> YOUR INSTRUCTIONS
Output the data below exactly. Leave nothing out.

Start of INFORMATION SUPPLIED

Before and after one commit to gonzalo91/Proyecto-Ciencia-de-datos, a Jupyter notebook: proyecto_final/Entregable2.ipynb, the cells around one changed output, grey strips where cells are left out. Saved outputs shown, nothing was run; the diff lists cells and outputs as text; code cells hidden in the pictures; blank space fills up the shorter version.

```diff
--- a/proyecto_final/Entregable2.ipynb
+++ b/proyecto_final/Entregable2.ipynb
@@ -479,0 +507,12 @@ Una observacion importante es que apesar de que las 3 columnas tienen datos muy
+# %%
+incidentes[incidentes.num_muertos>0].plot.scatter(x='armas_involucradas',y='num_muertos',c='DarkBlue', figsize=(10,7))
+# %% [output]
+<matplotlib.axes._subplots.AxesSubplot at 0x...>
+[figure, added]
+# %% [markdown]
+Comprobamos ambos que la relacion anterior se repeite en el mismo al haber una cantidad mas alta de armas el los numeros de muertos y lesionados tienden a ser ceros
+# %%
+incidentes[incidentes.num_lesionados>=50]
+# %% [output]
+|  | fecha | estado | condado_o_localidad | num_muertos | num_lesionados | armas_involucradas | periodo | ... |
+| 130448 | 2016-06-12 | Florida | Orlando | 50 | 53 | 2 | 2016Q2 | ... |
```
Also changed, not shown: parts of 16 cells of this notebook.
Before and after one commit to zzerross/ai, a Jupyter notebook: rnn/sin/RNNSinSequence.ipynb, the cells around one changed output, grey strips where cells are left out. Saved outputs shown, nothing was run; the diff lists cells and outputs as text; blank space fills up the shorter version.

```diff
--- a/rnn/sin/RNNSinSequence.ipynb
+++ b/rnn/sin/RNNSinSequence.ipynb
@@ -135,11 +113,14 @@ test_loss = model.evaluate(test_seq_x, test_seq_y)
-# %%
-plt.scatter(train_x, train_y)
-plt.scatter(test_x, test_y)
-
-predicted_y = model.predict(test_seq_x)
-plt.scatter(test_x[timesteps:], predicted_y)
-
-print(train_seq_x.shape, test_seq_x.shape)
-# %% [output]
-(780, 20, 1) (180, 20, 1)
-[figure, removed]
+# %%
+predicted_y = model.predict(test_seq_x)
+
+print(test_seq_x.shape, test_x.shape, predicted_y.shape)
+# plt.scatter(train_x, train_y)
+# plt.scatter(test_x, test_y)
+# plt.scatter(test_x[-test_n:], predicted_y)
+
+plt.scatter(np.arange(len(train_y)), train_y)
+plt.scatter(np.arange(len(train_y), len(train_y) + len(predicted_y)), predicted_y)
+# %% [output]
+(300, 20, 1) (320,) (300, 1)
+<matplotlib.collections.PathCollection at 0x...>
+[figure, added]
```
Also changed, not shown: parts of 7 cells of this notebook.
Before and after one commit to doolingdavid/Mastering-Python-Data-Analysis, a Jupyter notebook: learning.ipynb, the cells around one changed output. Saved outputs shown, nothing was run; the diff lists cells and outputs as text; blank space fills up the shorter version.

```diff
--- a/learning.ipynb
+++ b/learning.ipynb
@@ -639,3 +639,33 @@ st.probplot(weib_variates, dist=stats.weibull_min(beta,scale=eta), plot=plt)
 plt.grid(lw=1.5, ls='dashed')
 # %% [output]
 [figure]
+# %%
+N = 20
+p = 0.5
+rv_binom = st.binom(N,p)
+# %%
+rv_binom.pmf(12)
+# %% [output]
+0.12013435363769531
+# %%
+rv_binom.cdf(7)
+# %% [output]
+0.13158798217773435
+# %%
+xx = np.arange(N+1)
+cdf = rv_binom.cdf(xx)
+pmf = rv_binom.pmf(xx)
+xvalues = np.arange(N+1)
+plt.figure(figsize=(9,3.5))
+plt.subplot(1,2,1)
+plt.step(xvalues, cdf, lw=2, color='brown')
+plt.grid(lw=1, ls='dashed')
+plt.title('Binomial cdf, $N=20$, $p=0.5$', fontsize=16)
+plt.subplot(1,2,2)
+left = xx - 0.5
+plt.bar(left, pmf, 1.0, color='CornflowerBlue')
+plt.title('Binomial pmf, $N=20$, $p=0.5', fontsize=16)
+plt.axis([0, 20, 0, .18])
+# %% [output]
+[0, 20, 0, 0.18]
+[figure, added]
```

End of INFORMATION SUPPLIED

> TASK RESPONSE
Before and after one commit to gonzalo91/Proyecto-Ciencia-de-datos, a Jupyter notebook: proyecto_final/Entregable2.ipynb, the cells around one changed output, grey strips where cells are left out. Saved outputs shown, nothing was run; the diff lists cells and outputs as text; code cells hidden in the pictures; blank space fills up the shorter version.

```diff
--- a/proyecto_final/Entregable2.ipynb
+++ b/proyecto_final/Entregable2.ipynb
@@ -479,0 +507,12 @@ Una observacion importante es que apesar de que las 3 columnas tienen datos muy
+# %%
+incidentes[incidentes.num_muertos>0].plot.scatter(x='armas_involucradas',y='num_muertos',c='DarkBlue', figsize=(10,7))
+# %% [output]
+<matplotlib.axes._subplots.AxesSubplot at 0x...>
+[figure, added]
+# %% [markdown]
+Comprobamos ambos que la relacion anterior se repeite en el mismo al haber una cantidad mas alta de armas el los numeros de muertos y lesionados tienden a ser ceros
+# %%
+incidentes[incidentes.num_lesionados>=50]
+# %% [output]
+|  | fecha | estado | condado_o_localidad | num_muertos | num_lesionados | armas_involucradas | periodo | ... |
+| 130448 | 2016-06-12 | Florida | Orlando | 50 | 53 | 2 | 2016Q2 | ... |
```
Also changed, not shown: parts of 16 cells of this notebook.
Before and after one commit to zzerross/ai, a Jupyter notebook: rnn/sin/RNNSinSequence.ipynb, the cells around one changed output, grey strips where cells are left out. Saved outputs shown, nothing was run; the diff lists cells and outputs as text; blank space fills up the shorter version.

```diff
--- a/rnn/sin/RNNSinSequence.ipynb
+++ b/rnn/sin/RNNSinSequence.ipynb
@@ -135,11 +113,14 @@ test_loss = model.evaluate(test_seq_x, test_seq_y)
-# %%
-plt.scatter(train_x, train_y)
-plt.scatter(test_x, test_y)
-
-predicted_y = model.predict(test_seq_x)
-plt.scatter(test_x[timesteps:], predicted_y)
-
-print(train_seq_x.shape, test_seq_x.shape)
-# %% [output]
-(780, 20, 1) (180, 20, 1)
-[figure, removed]
+# %%
+predicted_y = model.predict(test_seq_x)
+
+print(test_seq_x.shape, test_x.shape, predicted_y.shape)
+# plt.scatter(train_x, train_y)
+# plt.scatter(test_x, test_y)
+# plt.scatter(test_x[-test_n:], predicted_y)
+
+plt.scatter(np.arange(len(train_y)), train_y)
+plt.scatter(np.arange(len(train_y), len(train_y) + len(predicted_y)), predicted_y)
+# %% [output]
+(300, 20, 1) (320,) (300, 1)
+<matplotlib.collections.PathCollection at 0x...>
+[figure, added]
```
Also changed, not shown: parts of 7 cells of this notebook.
Before and after one commit to doolingdavid/Mastering-Python-Data-Analysis, a Jupyter notebook: learning.ipynb, the cells around one changed output. Saved outputs shown, nothing was run; the diff lists cells and outputs as text; blank space fills up the shorter version.

```diff
--- a/learning.ipynb
+++ b/learning.ipynb
@@ -639,3 +639,33 @@ st.probplot(weib_variates, dist=stats.weibull_min(beta,scale=eta), plot=plt)
 plt.grid(lw=1.5, ls='dashed')
 # %% [output]
 [figure]
+# %%
+N = 20
+p = 0.5
+rv_binom = st.binom(N,p)
+# %%
+rv_binom.pmf(12)
+# %% [output]
+0.12013435363769531
+# %%
+rv_binom.cdf(7)
+# %% [output]
+0.13158798217773435
+# %%
+xx = np.arange(N+1)
+cdf = rv_binom.cdf(xx)
+pmf = rv_binom.pmf(xx)
+xvalues = np.arange(N+1)
+plt.figure(figsize=(9,3.5))
+plt.subplot(1,2,1)
+plt.step(xvalues, cdf, lw=2, color='brown')
+plt.grid(lw=1, ls='dashed')
+plt.title('Binomial cdf, $N=20$, $p=0.5$', fontsize=16)
+plt.subplot(1,2,2)
+left = xx - 0.5
+plt.bar(left, pmf, 1.0, color='CornflowerBlue')
+plt.title('Binomial pmf, $N=20$, $p=0.5', fontsize=16)
+plt.axis([0, 20, 0, .18])
+# %% [output]
+[0, 20, 0, 0.18]
+[figure, added]
```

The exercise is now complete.